I showed the Winthrops many photos of possible lamp choices, and none of them really appealed to them, so I encouraged Susan and Bruce to look on their own at local retailers, and we discussed a variety of possible sources. Today they texted me that they had gone to Naomi’s Lamp Shop in Lake Grove (one of my favorite resources), and had the harp, shade, and finial replaced on the old lamp. What a huge difference! The proportions now look much more in keeping with their contemporary style. Look at the two versions of the same lamp, below:
BEFORE: Lamp with old shade
AFTER: Lamp with new shade, harp and finial.
Changing out the harp (the metal frame the holds the shade) positions the shade slightly lower on the body of the lamp, and the new shade and finial changed the look of the lamp from outdated to cutting-edge. It’s all about the proportions and shape. It is also an example of how we work collaboratively with clients, so they can keep as many furnishings as possible when moving to a space that demands big changes.
It’s high summer here in Portland, Oregon, and this is NOT a gardening column. I wanted to open with these beautiful shots the charming front garden of my dear friend, Margaret Retz, because it is the ultimate in curb appeal.
Even if you are not a gardener, there are three simple things you can do to improve the curb appeal of your home.
1. INSPECT YOUR FRONT ENTRY. So many people enter their homes through their garage that they rarely, if ever, use the front entrance. You probably have no idea that your porch may look like Halloween when it’s only August! Go out through your front door, walk down to the sidewalk or street, then come back UP your front walk, and take a very good look at your porch and door. You will probably need to get a duster on a pole to get rid of all the cobwebs and spiders that are dangling around your porch lights and front door surround, and some cleaner to get all the dust off your front door and threshold. If you have a side door that faces the street, do the same there.

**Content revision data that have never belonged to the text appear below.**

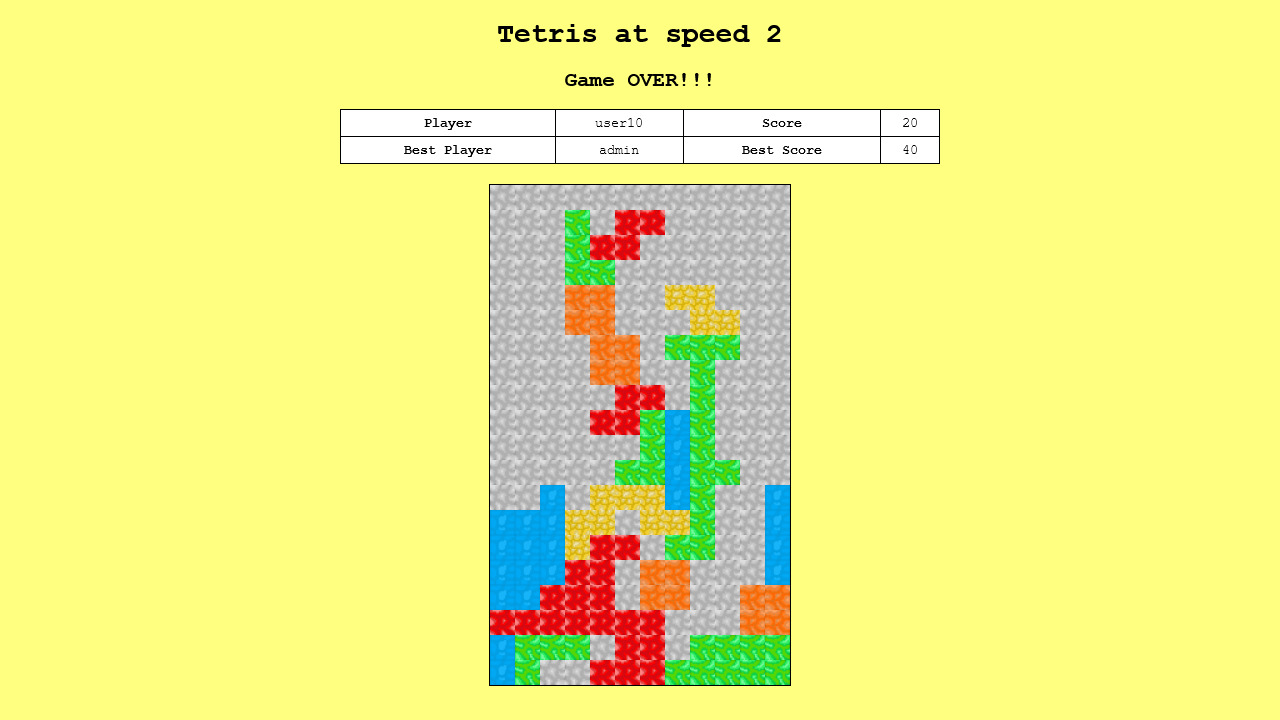
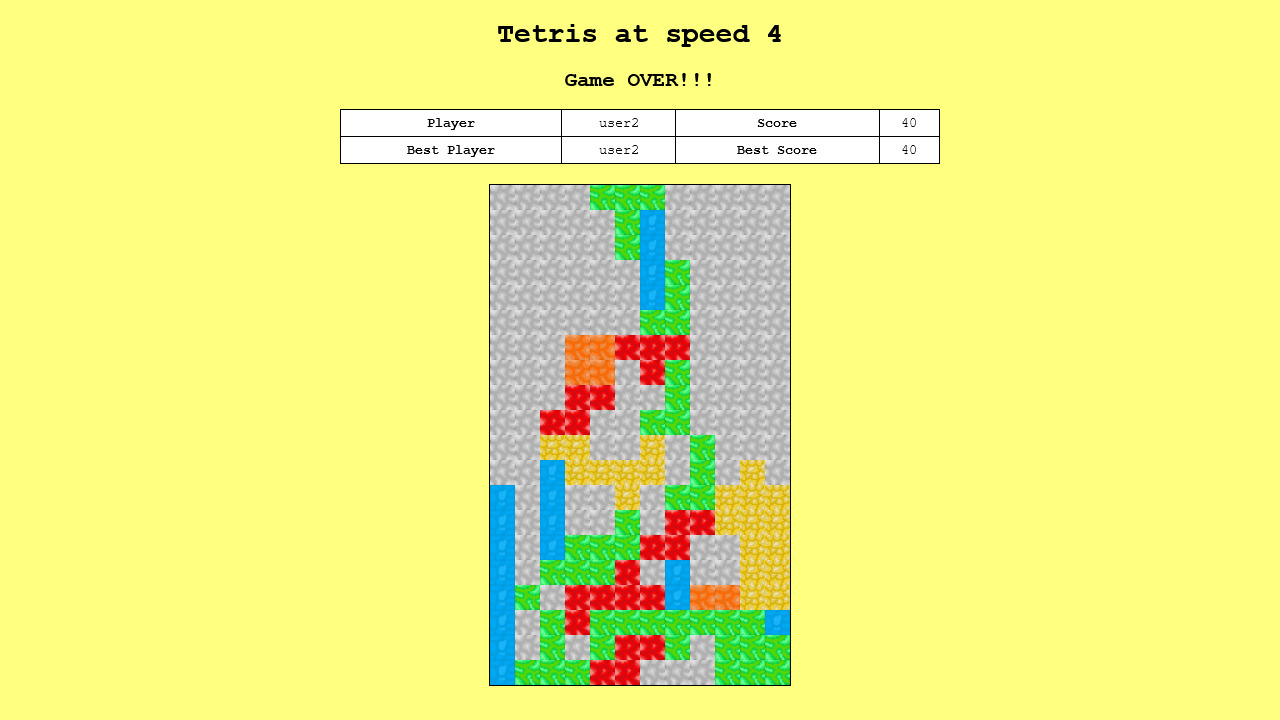
Fixed admin methods in controller

diff --git a/src/main/resources/static/html/admin.html b/src/main/resources/static/html/admin.html
@@ -144,29 +144,7 @@
         stompClient.activate();
     }
 
-    function showUsers(usersData) {
-        // Если данные приходят строкой (JSON), парсим.
-        // Если WebSocket уже отдал объект, parse не нужен.
-        const user = typeof usersData === 'string' ? JSON.parse(usersData) : usersData;
 
-        // Теперь используем чёткие имена полей из нашего Record DTO:
-        // user.id, user.username, user.roles
-        const displayRoles = user.roles || "USER";
-
-        $("#users tbody").append(`
-        <tr id="user-row-${user.id}">
-            <td>${user.id}</td>
-            <td>${user.username}</td>
-            <td>*</td> <!-- Пароль в DTO больше не передаем из соображений безопасности -->
-            <td>${displayRoles}</td>
-            <td>
-                <button class="btn-delete" onclick="deleteUser(${user.id})">
-                    DELETE
-                </button>
-            </td>
-        </tr>
-    `);
-    }
 
     function deleteUser(id) {
         if(!confirm("Are you sure you want to delete user " + id + "?")) return;
@@ -178,16 +156,63 @@
         setTimeout(() => { window.location.reload(); }, 500);
     }
 
-    function showResults(gameData) {
-        const res = typeof gameData === 'string' ? JSON.parse(gameData) : gameData;
+    function showUsers(usersData) {
+        // Парсим строку в полноценный JavaScript-массив
+        const usersList = typeof usersData === 'string' ? JSON.parse(usersData) : usersData;
 
-        $("#results tbody").append(`
-        <tr>
-            <td>${res.id}</td>
-            <td>${res.playerName}</td>
-            <td>${res.playerScore}</td>
-        </tr>
-    `);
+        // Очищаем тело таблицы, чтобы при повторных вызовах данные не дублировались
+        $("#users tbody").empty();
+
+        // Проверяем, что пришёл массив, и перебираем его в цикле
+        if (Array.isArray(usersList)) {
+            usersList.forEach(user => {
+                const displayRoles = user.roles || "USER";
+
+                $("#users tbody").append(`
+                <tr id="user-row-${user.id}">
+                    <td>${user.id}</td>
+                    <td>${user.username}</td>
+                    <td>*</td>
+                    <td>${displayRoles}</td>
+                    <td>
+                        <button class="btn-delete" onclick="deleteUser(${user.id})">
+                            DELETE
+                        </button>
+                    </td>
+                </tr>
+            `);
+            });
+        } else {
+            // На всякий случай оставляем старую одиночную логику как fallback
+            const user = usersList;
+            const displayRoles = user.roles || "USER";
+            $("#users tbody").append(`<tr id="user-row-${user.id}"><td>${user.id}</td><td>${user.username}</td><td>*</td><td>${displayRoles}</td><td><button class="btn-delete" onclick="deleteUser(${user.id})">DELETE</button></td></tr>`);
+        }
+    }
+
+    function showResults(gameData) {
+        // Парсим прилетевшую gRPC статистику в массив
+        const resultsList = typeof gameData === 'string' ? JSON.parse(gameData) : gameData;
+
+        // Очищаем таблицу результатов перед заполнением
+        $("#results tbody").empty();
+
+        // Проверяем на массив и рендерим строки в цикле
+        if (Array.isArray(resultsList)) {
+            resultsList.forEach(res => {
+                $("#results tbody").append(`
+                <tr>
+                    <td>${res.id}</td>
+                    <td>${res.playerName}</td>
+                    <td>${res.playerScore}</td>
+                </tr>
+            `);
+            });
+        } else {
+            // Фоллбэк для одиночного объекта
+            const res = resultsList;
+            $("#results tbody").append(`<tr><td>${res.id}</td><td>${res.playerName}</td><td>${res.playerScore}</td></tr>`);
+        }
     }
 
     $(function () {

diff --git a/src/main/java/com/app/game/tetris/controller/TetrisController.java b/src/main/java/com/app/game/tetris/controller/TetrisController.java
@@ -276,39 +276,48 @@ public class TetrisController {
         // 🚀 Мгновенно уходим в виртуальный поток Spring, освобождая брокер WebSocket
         applicationTaskExecutor.execute(() -> {
             try {
-                // 1. Получаем список всех пользователей через Feign/Service (блокирующий I/O в Луме)
+                // ==========================================
+                // 1. ПОДГОТОВКА И ПАКЕТНАЯ ОТПРАВКА ПОЛЬЗОВАТЕЛЕЙ
+                // ==========================================
                 List<Users> allUsersList = usersService.getAllUsers();
-                allUsersList.forEach(user -> {
-                    // 2. Формируем строку ролей
-                    String rolesString = user.getRoles().stream()
-                            .map(Roles::getName)
-                            .collect(Collectors.joining(";"));
 
-                    boolean isAdmin = rolesString.contains("ADMIN");
+                // Маппим весь список в памяти
+                List<UserResponseDTO> userDtos = allUsersList.stream()
+                        .map(user -> {
+                            String rolesString = user.getRoles().stream()
+                                    .map(Roles::getName)
+                                    .collect(Collectors.joining(";"));
 
-                    // 3. Создаем DTO и отправляем его
-                    UserResponseDTO userDto = new UserResponseDTO(
-                            user.getId(),
-                            user.getUsername(),
-                            rolesString,
-                            isAdmin
-                    );
-                    this.template.convertAndSend("/topic/users", userDto);
-                });
+                            // Безопасная проверка роли без contains() по подстроке
+                            boolean isAdmin = user.getRoles().stream()
+                                    .anyMatch(role -> "ADMIN".equals(role.getName()));
 
-                // 4. Получаем список игр через gRPC (блокирующий I/O в Луме)
-                gameService.getAllGames().forEach(game -> {
-                    log.info("📊 ОТПРАВКА НА ФРОНТ: {} - {}", game.getPlayerName(), game.getPlayerScore());
+                            return new UserResponseDTO(user.getId(), user.getUsername(), rolesString, isAdmin);
+                        })
+                        .collect(Collectors.toList());
 
-                    GameRecord recordDto = new GameRecord(
-                            game.getId(),
-                            game.getPlayerName(),
-                            game.getPlayerScore()
-                    );
-                    this.template.convertAndSend("/topic/results", recordDto);
-                });
+                // 🔥 ОТПРАВЛЯЕМ ВЕСЬ СПИСОК ОДНИМ ПАКЕТОМ (Фронтенд скажет спасибо)
+                if (!userDtos.isEmpty()) {
+                    this.template.convertAndSend("/topic/users", userDtos);
+                }
 
-                log.info("🎯 Админ-панель успешно обновлена в виртуальном потоке для пользователя {}", principal.getName());
+                // ==========================================
+                // 2. ПОДГОТОВКА И ПАКЕТНАЯ ОТПРАВКА РЕЗУЛЬТАТОВ (gRPC)
+                // ==========================================
+                var grpcGames = gameService.getAllGames();
+
+                List<GameRecord> recordDtos = grpcGames.stream()
+                        .map(game -> new GameRecord(game.getId(), game.getPlayerName(), game.getPlayerScore()))
+                        .collect(Collectors.toList());
+
+                // 🔥 ОТПРАВЛЯЕМ ВСЕ РЕЗУЛЬТАТЫ ОДНИМ ПАКЕТОМ
+                if (!recordDtos.isEmpty()) {
+                    this.template.convertAndSend("/topic/results", recordDtos);
+                }
+
+                // Один чистый лог на весь тяжелый процесс вместо сотен логов в цикле
+                log.info("🎯 Админ-панель успешно обновлена. Отправлено {} пользователей и {} игровых записей для {}",
+                        userDtos.size(), recordDtos.size(), principal.getName());
 
             } catch (Exception e) {
                 log.error("💥 Ошибка при обработке данных админки в виртуальном потоке: {}", e.getMessage(), e);
@@ -318,40 +327,63 @@ public class TetrisController {
 
     @MessageMapping("/admin/{targetUserId}")
     public void deleteUser(@DestinationVariable Long targetUserId, Principal principal) {
-        // 1. ПОЛУЧАЕМ ID МГНОВЕННО (из токена, проброшенного интерцептором)
-        String destinationId = principal.getName();
-        // 2. Распаковываем данные для логики сервисов
-        String[] parts = destinationId.split(":");
-        String userId = parts[0];
-        String username = (parts.length > 1) ? parts[1] : "Player_" + userId;
-        // 1. Проверяем роль через Authorities (которые заполнил Interceptor из JWT)
-        // Либо, если ты просто прокинул заголовок X-User-Role, проверяем его.
-        boolean isAdmin = usersService.findUserByUserName(username).getRoles().stream().anyMatch(a -> a.getName().equals("ROLE_ADMIN"));
-        System.out.println(isAdmin);
-        if (!isAdmin) {
-            this.template.convertAndSendToUser(destinationId, "/queue/alert", "You are not admin!");
-            return;
-        }
-        // 2. Проверка "не удаляй себя" по ID (теперь оба значения — это ID)
-        String currentAdminId = userId;
-        if (currentAdminId.equals(String.valueOf(targetUserId))) {
-            this.template.convertAndSendToUser(destinationId, "/queue/alert", "You cannot delete yourself!");
-            return;
-        }
-        // 3. Получаем имя удаляемого пользователя (нужно для очистки Mongo/GameService)
-        // Здесь usersService — это Feign-клиент к микросервису USERS
-        Users targetUser = usersService.findUserById(targetUserId);
-        String targetUsername = targetUser.getUsername();
-        // 4. Очистка игровых данных (локально в Тетрисе/Монго)
-        mongoService.cleanSavedGameMongodb(targetUsername);
-        mongoService.cleanImageMongodb(targetUsername, "");
-        mongoService.cleanImageMongodb(targetUsername, "deskTopSnapShot");
-        mongoService.cleanImageMongodb(targetUsername, "deskTopSnapShotBest");
-        gameService.deleteGameData(targetUsername);
-        // 5. Удаление самого пользователя в микросервисе USERS
-        usersService.deleteUser(targetUserId);
-        // 6. Обновляем список для всех админов
-        admin(principal);
+        if (principal == null) return;
+
+        // 🚀 Мгновенно уходим в фоновый виртуальный поток, полностью разгружая брокер WebSocket
+        applicationTaskExecutor.execute(() -> {
+            try {
+                String destinationId = principal.getName();
+                String[] parts = destinationId.split(":");
+                String userId = parts[0];
+                String username = (parts.length > 1) ? parts[1] : "Player_" + userId;
+
+                // 1. Безопасная проверка роли через единый стандарт (без префиксов-паразитов)
+                boolean isAdmin = usersService.findUserByUserName(username).getRoles().stream()
+                        .anyMatch(role -> "ADMIN".equals(role.getName()) || "ROLE_ADMIN".equals(role.getName()));
+
+                if (!isAdmin) {
+                    this.template.convertAndSendToUser(destinationId, "/queue/alert", "You are not admin!");
+                    return;
+                }
+
+                // 2. Проверка "не удаляй себя"
+                if (userId.equals(String.valueOf(targetUserId))) {
+                    this.template.convertAndSendToUser(destinationId, "/queue/alert", "You cannot delete yourself!");
+                    return;
+                }
+
+                log.info("🎯 Администратор {} инициировал удаление пользователя ID: {}", username, targetUserId);
+
+                // 3. Получаем имя удаляемого пользователя через Feign (Блокирующий I/O в Loom)
+                Users targetUser = usersService.findUserById(targetUserId);
+                if (targetUser == null) {
+                    this.template.convertAndSendToUser(destinationId, "/queue/alert", "Target user not found!");
+                    return;
+                }
+                String targetUsername = targetUser.getUsername();
+
+                // 4. Каскадная очистка игровых данных (gRPC / Feign вызовы эффективно паркуют поток Loom)
+                mongoService.cleanSavedGameMongodb(targetUsername);
+                mongoService.cleanImageMongodb(targetUsername, "");
+                mongoService.cleanImageMongodb(targetUsername, "deskTopSnapShot");
+                mongoService.cleanImageMongodb(targetUsername, "deskTopSnapShotBest");
+                gameService.deleteGameData(targetUsername);
+
+                // 5. Удаление самого пользователя в микросервисе USERS
+                usersService.deleteUser(targetUserId);
+
+                log.info("✅ Пользователь {} [ID: {}] успешно удален из всех подсистем", targetUsername, targetUserId);
+
+                // 6. Вызываем наш пакетный метод для мгновенного обновления панели у всех админов
+                admin(principal);
+
+            } catch (Exception e) {
+                log.error("💥 Крах операции удаления пользователя в виртуальном потоке: {}", e.getMessage(), e);
+                try {
+                    this.template.convertAndSendToUser(principal.getName(), "/queue/alert", "Error during deletion!");
+                } catch (Exception ignored) {}
+            }
+        });
     }
 
     @MessageMapping("/{moveId}")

2. REPLACE YOUR DOOR MAT YEARLY. I have a favorite site where I buy a front door mat that suits my style (traditional, Harlequin checks in black/sand). It looks fabulous for about 6 months, and then slowly degrades over the rainy winter months. I flip it around, so it gets even wear, but after a year, it needs to be replaced. Whatever your style, check online and at local retailers for a new door mat that reflects your taste, and pop it onto your porch. Instant space lift! If you have a side porch that faces the street, like I do, the same rules apply, and bonus points if you have room for a bench (mine, below, is enclosed by a security gate, and the fabrics are indoor/outdoor).
3. ADD A POT WITH BEAUTIFUL PLANTS. If you are not particularly good at selecting plants, you can find many pre-planted pots at garden stores. This one came from my local Dennis 7 Dees’ Nursery on Powell, and I took it out of its plastic container and re-potted it into a terra cotta pot I already owned. Some talented garden designer picked the plants–how easy is that? This pot is on my side entry, so I only needed one. For your front porch, you most likely will need a pair of containers with a tall plant in the center, surrounded by seasonal annuals–the “thriller/filler/spiller” model. Even if you don’t have a green thumb, two pots is not much to manage. Of course, you need to water them frequently if they are under a porch overhang.
Try these three simple tricks, and your entry will become much more inviting. And who knows? You may want to start working on the INTERIOR next! Give Emery & Associates a call if we can be of help.